AT&T's latest plan is summarized are follows:
- For one person:
- The unlimited plan with one phone, including a first year of DirecTV, costs at least $110 a month and will rise to at least $140 a month after a year because of the DirecTV promotional price. This does not include fees, taxes or the cost of the phone itself.
- Just getting a phone plan with 5 GB of data would cost you $75 a month, before the cost of the phone, taxes and fees; it's $85, to start, including DirecTV.
- For two people:
- The unlimited plan costs at least $150.
- A 5 GB phone plan costs $100; 15 GB costs $130. Adding TV costs at least $10 a month more to start.
- For familes: A family of four would save money with the unlimited plan if they would have opted for a plan with 20 GB, but spend more if they just wanted to share 15 GB.
AT&T started throttling the "unlimited" plans after 5GB of data usage, a move that was not neglected by FCC. The regulator said that AT&T didn't adequately notify users about the drastic speed reductions, and slapped a $100 million fine on the carrier.

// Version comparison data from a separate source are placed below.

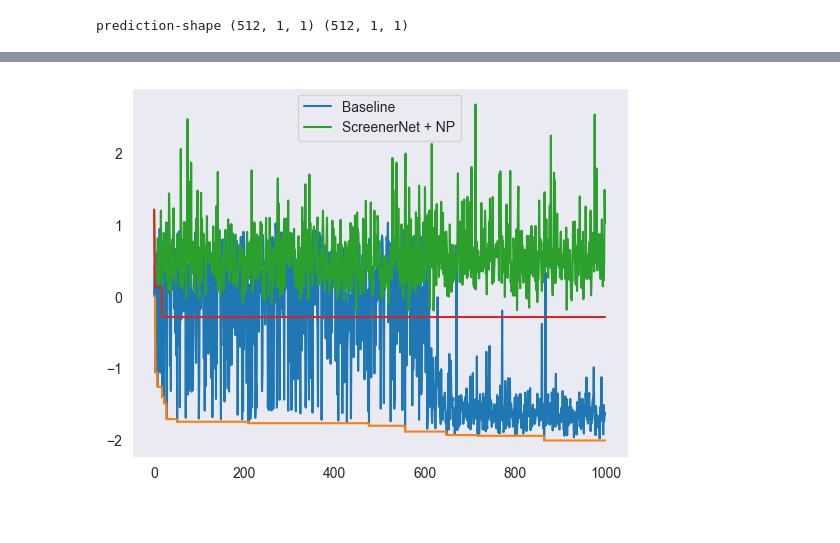
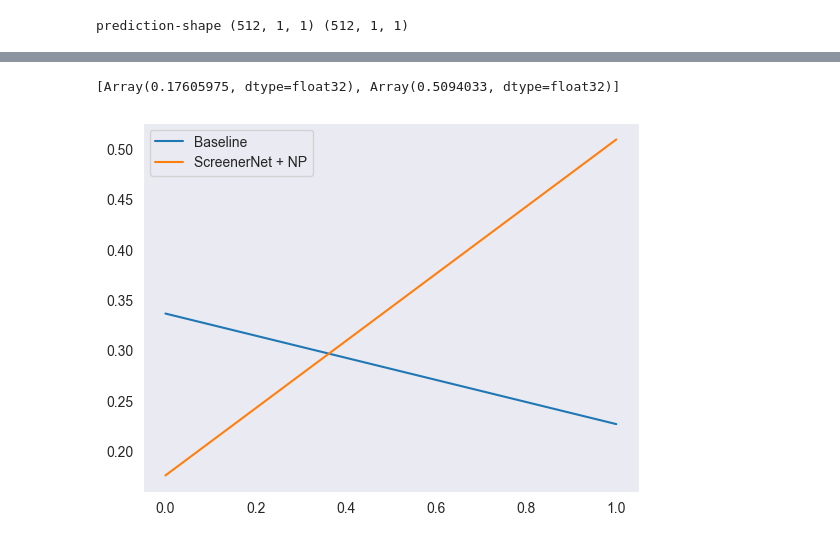
Before and after one commit to aszi09/CL_for_faster_Meta-learning, a Jupyter notebook: screenernet_notebook.ipynb, the cells around one changed output, grey strips where cells are left out. Saved outputs shown, nothing was run; the diff lists cells and outputs as text; code cells hidden in the pictures.

```diff
--- a/screenernet_notebook.ipynb
+++ b/screenernet_notebook.ipynb
@@ -31,12 +31,15 @@ from networks import MixtureNeuralProcess, MLP, MeanAggregator, SequenceAggregat
 batch_size=128
 context_size=64
 target_size=32
-num_epochs=100
+num_epochs=2
 kl_penalty=1e-4
 num_posterior_mc=1
 rng = jax.random.key(0)
 test_resolution=512
-dataset_size=128*100
+dataset_size=128*10
+FOURIER = 0
+POLYN = 1
+SLOPE = 2
 # %% [markdown]
 ### Dataset
 # %%
@@ -63,6 +66,25 @@ class MixtureDataset(Dataset):
         X, x_test = jnp.split(xs, indices_or_sections=(context_size, ), axis=1)
         y, y_test = jnp.split(ys, indices_or_sections=(context_size, ), axis=1)
         return X, x_test, y, y_test
+
+class SimpleDataset(Dataset):
+    def __init__(self, dataset, context_size, dataset_size):
+        self.context_size = context_size
+        self.dataset_size = dataset_size
+        self.context_xs, self.target_xs, self.context_ys, self.target_ys, self.distribs, self.noises = self._get_data(dataset)
+
+    def __len__(self):
+        return self.dataset_size
+
+    def __getitem__(self, idx):
+        return self.context_xs[idx], self.context_ys[idx], self.target_xs[idx], self.target_ys[idx], self.distribs[idx], self.noises[idx], idx
+
+    def _get_data(self, dataset):
+      xs_ys, distribs, noises = dataset
+      xs, ys = xs_ys
+      context_xs, target_xs = jnp.split(xs, indices_or_sections=(self.context_size, ), axis=1)
+      context_ys, target_ys = jnp.split(ys, indices_or_sections=(self.context_size, ), axis=1)
+      return context_xs, target_xs, context_ys, target_ys, distribs, noises
 # %% [markdown]
 ### Data Loader
 # %%
@@ -498,12 +603,14 @@ prediction-shape (512, 1, 1) (512, 1, 1)
 # %%
 plt.plot(baseline_losses, label='Baseline')
-plt.plot(jnp.ufunc(jnp.minimum, nin=2, nout=1).accumulate(jnp.asarray(baseline_losses)))
+#plt.plot(jnp.ufunc(jnp.minimum, nin=2, nout=1).accumulate(jnp.asarray(baseline_losses)))
 plt.plot(np_sn_losses, label='ScreenerNet + NP')
-plt.plot(jnp.ufunc(jnp.minimum, nin=2, nout=1).accumulate(jnp.asarray(np_sn_losses)))
+#plt.plot(jnp.ufunc(jnp.minimum, nin=2, nout=1).accumulate(jnp.asarray(np_sn_losses)))
 plt.legend()
 plt.grid()
+print(np_sn_losses)
 # %% [output]
+[Array(0.17605975, dtype=float32), Array(0.5094033, dtype=float32)]
-[figure, old version]
+[figure, new version]
 # %%
 plt.plot(jnp.ufunc(jnp.minimum, nin=2, nout=1).accumulate(jnp.asarray(screenernet_losses)))
 plt.plot(screenernet_losses, color='red', label='screenernet')
```
Also changed, not shown: parts of 6 cells of this notebook, 2 other files.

Then AT&T increased the the throttling limit to the 22GB.
The unlimited data deal may be cheaper than AT&T's limited-data plan if you have a family that watches a lot of video and want cable; if it's one person, sticking with the existing plan is likely a better value, especially if you don't want cable. It's a limited-time offer but AT&T won't say when the promotion would end. People who sign up can keep their plans when or if the promotion ends.
While AT&T killed its unlimited data plan in 2010 for new customers unlimited plans still exist, as the wireless carriers let its existing customers keep unlimited plans, although the price has gone up recently.
T-Mobile and Sprint, the No. 3 and No. 4 carriers, currently offer unlimited plans for new customers. But they throttle, or slow your speed, after you use up 23GB.